• Exercise
Using "glob" as the search string, find the matching lines below and copy them.

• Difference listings
_ _ _
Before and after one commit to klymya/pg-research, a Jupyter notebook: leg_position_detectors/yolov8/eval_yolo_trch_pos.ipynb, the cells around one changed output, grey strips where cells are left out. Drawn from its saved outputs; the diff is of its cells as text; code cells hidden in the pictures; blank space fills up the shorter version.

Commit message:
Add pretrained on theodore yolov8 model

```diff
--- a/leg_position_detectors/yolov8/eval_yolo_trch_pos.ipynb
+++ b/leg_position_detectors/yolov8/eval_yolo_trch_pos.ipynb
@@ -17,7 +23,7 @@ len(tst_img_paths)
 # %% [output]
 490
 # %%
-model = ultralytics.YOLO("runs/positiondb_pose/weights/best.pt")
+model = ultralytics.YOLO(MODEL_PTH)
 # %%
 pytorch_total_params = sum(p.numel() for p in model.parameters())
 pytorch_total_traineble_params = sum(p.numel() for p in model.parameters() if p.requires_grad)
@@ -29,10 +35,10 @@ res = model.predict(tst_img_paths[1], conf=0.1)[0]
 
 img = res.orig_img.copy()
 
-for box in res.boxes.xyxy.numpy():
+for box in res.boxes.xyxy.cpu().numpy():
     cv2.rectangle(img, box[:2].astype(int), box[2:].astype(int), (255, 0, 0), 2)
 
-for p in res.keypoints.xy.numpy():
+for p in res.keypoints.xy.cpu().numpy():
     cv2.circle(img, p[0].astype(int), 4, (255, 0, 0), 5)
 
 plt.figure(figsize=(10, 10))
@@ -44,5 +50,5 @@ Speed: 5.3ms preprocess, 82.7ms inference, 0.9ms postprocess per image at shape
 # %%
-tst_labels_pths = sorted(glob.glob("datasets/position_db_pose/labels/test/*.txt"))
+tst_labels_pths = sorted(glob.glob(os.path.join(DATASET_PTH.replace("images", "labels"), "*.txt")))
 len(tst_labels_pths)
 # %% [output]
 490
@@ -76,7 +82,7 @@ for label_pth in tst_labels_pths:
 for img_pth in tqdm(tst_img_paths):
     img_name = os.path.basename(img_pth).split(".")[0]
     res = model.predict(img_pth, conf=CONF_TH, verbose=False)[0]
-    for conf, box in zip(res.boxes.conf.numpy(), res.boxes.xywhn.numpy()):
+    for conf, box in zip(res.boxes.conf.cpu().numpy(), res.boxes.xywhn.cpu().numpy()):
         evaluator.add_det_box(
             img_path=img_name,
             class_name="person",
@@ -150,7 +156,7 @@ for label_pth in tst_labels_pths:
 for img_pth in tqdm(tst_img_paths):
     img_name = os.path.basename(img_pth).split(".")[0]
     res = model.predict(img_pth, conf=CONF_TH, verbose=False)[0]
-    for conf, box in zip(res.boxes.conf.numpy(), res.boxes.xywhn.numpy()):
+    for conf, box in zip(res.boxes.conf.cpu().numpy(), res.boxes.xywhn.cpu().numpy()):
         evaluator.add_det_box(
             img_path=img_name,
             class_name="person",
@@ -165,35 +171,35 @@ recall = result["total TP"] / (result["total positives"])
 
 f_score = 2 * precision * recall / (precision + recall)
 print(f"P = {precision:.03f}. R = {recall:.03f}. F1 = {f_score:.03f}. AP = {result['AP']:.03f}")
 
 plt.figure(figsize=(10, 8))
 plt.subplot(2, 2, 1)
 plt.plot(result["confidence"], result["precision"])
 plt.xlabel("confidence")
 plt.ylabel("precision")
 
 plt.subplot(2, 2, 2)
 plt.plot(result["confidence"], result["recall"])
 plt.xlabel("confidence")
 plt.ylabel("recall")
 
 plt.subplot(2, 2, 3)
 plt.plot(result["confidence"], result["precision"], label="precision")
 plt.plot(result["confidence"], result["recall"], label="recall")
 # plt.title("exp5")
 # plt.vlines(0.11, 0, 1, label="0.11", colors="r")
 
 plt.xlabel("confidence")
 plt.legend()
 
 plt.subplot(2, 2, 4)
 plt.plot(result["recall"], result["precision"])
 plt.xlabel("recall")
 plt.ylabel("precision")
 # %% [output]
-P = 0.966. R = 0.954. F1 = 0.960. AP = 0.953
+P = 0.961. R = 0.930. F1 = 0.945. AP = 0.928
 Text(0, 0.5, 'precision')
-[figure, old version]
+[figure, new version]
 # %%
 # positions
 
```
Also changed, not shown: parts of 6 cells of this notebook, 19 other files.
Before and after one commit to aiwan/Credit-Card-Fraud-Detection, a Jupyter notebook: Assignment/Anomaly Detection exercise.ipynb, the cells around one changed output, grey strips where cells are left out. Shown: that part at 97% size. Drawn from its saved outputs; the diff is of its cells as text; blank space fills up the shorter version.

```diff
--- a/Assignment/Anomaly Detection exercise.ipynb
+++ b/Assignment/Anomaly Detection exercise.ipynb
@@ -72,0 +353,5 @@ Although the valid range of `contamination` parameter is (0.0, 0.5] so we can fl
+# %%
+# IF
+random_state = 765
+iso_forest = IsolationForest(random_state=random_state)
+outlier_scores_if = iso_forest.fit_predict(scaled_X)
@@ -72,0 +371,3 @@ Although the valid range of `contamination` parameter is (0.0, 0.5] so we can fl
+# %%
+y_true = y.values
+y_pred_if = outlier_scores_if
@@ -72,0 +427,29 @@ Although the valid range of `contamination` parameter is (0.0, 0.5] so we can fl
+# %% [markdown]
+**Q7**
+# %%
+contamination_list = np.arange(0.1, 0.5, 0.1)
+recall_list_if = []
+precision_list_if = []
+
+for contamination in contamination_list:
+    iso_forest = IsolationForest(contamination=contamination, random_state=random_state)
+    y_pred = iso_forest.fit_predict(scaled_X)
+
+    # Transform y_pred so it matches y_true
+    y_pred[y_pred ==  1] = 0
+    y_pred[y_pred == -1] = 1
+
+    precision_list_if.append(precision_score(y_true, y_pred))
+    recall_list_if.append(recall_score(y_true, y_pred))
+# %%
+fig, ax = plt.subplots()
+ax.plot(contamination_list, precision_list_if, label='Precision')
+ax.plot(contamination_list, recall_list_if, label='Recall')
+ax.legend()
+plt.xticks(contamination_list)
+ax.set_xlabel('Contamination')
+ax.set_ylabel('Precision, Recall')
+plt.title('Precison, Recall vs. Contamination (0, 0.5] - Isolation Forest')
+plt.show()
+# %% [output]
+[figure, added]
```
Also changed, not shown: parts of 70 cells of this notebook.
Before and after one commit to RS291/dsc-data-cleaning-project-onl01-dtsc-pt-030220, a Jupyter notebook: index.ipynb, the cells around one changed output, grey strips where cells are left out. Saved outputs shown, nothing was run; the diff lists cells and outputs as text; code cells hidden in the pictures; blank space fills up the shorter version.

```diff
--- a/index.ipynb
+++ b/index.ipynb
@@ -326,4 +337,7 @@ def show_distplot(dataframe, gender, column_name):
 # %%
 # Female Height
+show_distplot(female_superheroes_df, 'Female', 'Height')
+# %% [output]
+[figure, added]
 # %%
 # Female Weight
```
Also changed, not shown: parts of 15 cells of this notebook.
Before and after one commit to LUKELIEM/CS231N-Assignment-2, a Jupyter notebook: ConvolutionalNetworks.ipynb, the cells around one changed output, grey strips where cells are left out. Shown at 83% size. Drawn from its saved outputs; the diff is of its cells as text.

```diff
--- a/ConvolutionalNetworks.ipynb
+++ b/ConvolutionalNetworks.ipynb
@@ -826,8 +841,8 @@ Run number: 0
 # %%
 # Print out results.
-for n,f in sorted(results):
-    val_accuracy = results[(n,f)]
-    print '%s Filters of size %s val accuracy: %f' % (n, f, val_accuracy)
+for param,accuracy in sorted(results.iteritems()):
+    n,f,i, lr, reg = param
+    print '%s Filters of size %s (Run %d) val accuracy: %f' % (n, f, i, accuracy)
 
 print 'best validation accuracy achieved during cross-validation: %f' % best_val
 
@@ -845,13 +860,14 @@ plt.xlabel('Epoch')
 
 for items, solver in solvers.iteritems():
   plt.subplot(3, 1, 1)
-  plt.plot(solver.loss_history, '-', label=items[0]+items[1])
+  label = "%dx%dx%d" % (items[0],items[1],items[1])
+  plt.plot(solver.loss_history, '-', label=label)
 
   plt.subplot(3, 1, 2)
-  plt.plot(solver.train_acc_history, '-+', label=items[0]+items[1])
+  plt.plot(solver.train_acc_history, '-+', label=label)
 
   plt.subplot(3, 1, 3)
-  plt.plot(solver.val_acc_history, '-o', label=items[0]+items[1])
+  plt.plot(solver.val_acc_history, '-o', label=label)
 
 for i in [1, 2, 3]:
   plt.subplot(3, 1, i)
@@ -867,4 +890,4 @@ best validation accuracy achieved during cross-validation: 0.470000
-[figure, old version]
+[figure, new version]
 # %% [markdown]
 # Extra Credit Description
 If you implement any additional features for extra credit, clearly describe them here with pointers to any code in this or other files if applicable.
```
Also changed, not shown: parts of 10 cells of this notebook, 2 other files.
_ _ _
• Answer section
-tst_labels_pths = sorted(glob.glob("datasets/position_db_pose/labels/test/*.txt"))
+tst_labels_pths = sorted(glob.glob(os.path.join(DATASET_PTH.replace("images", "labels"), "*.txt")))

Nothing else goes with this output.